Your instructions: State how many lines in the entries below hold the string "ReadyForGASPush", and give nothing besides that number.

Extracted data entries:
───

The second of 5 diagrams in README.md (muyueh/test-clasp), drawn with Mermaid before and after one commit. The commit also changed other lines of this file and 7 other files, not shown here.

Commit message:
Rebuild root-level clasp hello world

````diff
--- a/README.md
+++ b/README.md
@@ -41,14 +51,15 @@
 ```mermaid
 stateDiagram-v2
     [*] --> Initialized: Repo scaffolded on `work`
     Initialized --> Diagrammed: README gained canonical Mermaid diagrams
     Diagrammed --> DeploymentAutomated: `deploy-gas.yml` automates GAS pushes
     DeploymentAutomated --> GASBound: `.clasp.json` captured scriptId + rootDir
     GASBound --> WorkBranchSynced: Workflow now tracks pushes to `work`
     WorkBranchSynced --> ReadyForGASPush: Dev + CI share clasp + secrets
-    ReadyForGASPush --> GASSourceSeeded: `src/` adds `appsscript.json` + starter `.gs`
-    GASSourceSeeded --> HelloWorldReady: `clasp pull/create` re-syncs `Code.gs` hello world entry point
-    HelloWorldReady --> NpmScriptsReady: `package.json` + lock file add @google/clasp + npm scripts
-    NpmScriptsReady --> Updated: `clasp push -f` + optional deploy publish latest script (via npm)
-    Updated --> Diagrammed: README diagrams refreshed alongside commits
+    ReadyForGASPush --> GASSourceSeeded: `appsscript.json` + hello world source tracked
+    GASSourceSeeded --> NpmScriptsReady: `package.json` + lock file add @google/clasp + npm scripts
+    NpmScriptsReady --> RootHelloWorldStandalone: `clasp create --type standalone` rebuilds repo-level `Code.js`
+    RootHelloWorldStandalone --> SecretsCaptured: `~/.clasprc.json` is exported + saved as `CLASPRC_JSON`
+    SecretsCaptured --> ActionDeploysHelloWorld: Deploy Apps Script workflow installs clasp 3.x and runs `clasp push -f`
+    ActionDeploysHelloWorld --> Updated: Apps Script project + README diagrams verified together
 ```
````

───

Exercise response: 3